Lab Notebooks

* Always in pen

Your goal is not to preserve the outcome of your thoughts — that’s your code. Your goal is to preserve the process of your thoughts. So no erasing, no blacking out. You can put a single line through anything spelled or written incorrectly.

* Always during

Write down what the problem is, what you’re about to do, and what you expect the result to be. Treat your work as an experiment! This is especially valuable for junior developers who are still in a “try everything until something works” frame of mind. Forcing yourself to hypothesize what’s actually wrong is really valuable; and there’s nothing wrong with expecting a negative result (“I don’t think the problem is X, but it’s easy to prove it, so…”) If during the actual process, you deviate from your written plan, write down the deviation, and why you’re doing so. Don’t wait until after you’re “done” — because “done” might mean six hours from now.

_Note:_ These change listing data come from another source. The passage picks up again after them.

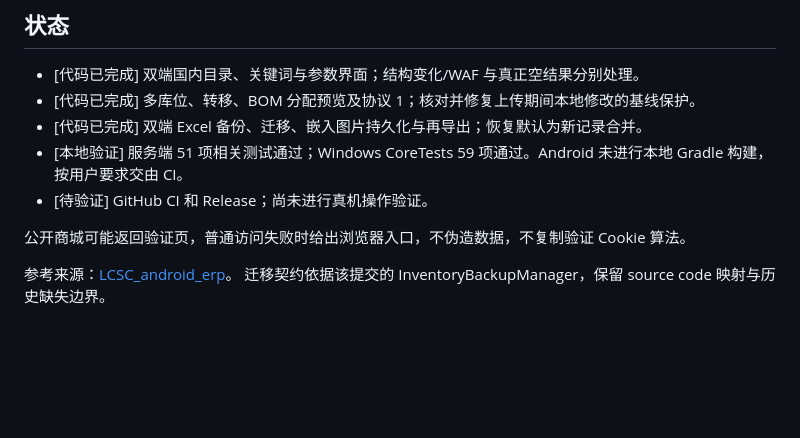
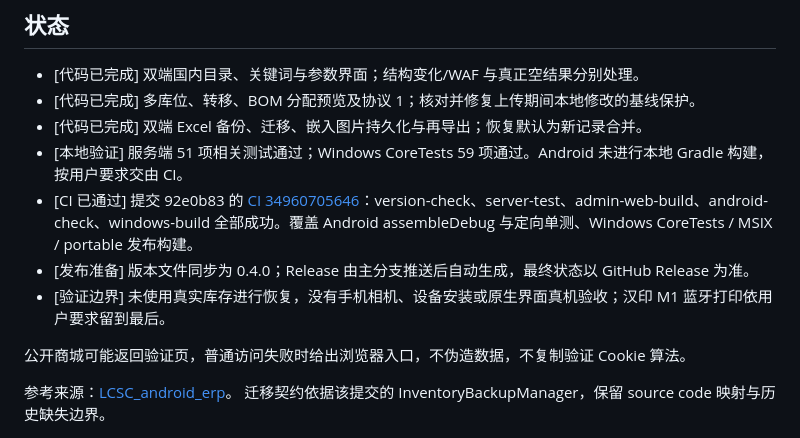
Before and after one commit to Rafael-ban/Component_Manager, a Markdown page: docs/inventory-expansion-plan.md, the part around the change. Drawn GitHub-style; blank space fills up the shorter version.

Commit message:
docs: record inventory expansion CI verification

```diff
--- a/docs/inventory-expansion-plan.md
+++ b/docs/inventory-expansion-plan.md
@@ -63,7 +63,9 @@ LCSC_android_erp 迁移使用其原始 camelCase 表头、epoch millis 时间，
 - [代码已完成] 多库位、转移、BOM 分配预览及协议 1；核对并修复上传期间本地修改的基线保护。
 - [代码已完成] 双端 Excel 备份、迁移、嵌入图片持久化与再导出；恢复默认为新记录合并。
 - [本地验证] 服务端 51 项相关测试通过；Windows CoreTests 59 项通过。Android 未进行本地 Gradle 构建，按用户要求交由 CI。
-- [待验证] GitHub CI 和 Release；尚未进行真机操作验证。
+- [CI 已通过] 提交 92e0b83 的 [CI 34960705646](https://github.com/Rafael-ban/Component_Manager/actions/runs/34960705646)：version-check、server-test、admin-web-build、android-check、windows-build 全部成功。覆盖 Android assembleDebug 与定向单测、Windows CoreTests / MSIX / portable 发布构建。
+- [发布准备] 版本文件同步为 0.4.0；Release 由主分支推送后自动生成，最终状态以 GitHub Release 为准。
+- [验证边界] 未使用真实库存进行恢复，没有手机相机、设备安装或原生界面真机验收；汉印 M1 蓝牙打印依用户要求留到最后。
 
 公开商城可能返回验证页，普通访问失败时给出浏览器入口，不伪造数据，不复制验证 Cookie 算法。
 
```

* Always forward.

If you write something on Monday and realize you were wrong on Tuesday, write the correction in Tuesday’s entry. This is a lab journal — from the French “daily”. If you had a misconception, you want a record of that, as well as a record of why you were wrong. You can (and should) add a small note to the original entry pointing to the page where you correct yourself — but don’t obscure what you originally wrote.

* Keep a table of contents

The first pages of your notebook should be a table of contents; with a few words summarizing what is on each page. Make it easy to answer questions about what you did, and why, even if years have passed.

* Keep a habit

At the start of each day, read yesterday’s pages. Write down what you intend to do today. At the end of each day, read through today’s pages, and add an entry to your table of contents.

* Summarize when necessary

If you’ve spent a messy week going round in circles, and you lab notebook has become hard to follow, feel free to take a page to summarize what you’ve learned and where you ended up. Flag it specially in your table of contents.

* Store safely

At the end of a project, label the spine of your notebook, and store it safely with your others. It should be easy to access if questions ever come up.”

—Sam Bleckley, “Lab Notebooks.” SamBleckley.com.

A Theory of Documentation

“Documentation needs to include and be structured around its four different functions: tutorials, how-to guides, explanation and technical reference. Each of them requires a distinct mode of writing. People working with software need these four different kinds of documentation at different times, in different circumstances – so software usually needs them all.

And documentation needs to be explicitly structured around them, and they all must be kept separate and distinct from each other.”

—Daniele Procida, “What nobody tells you about documentation.” Divio. Accessed: November 12, 2018.

Probably applicable to any kind of documentation process you need to replicate, not just for software.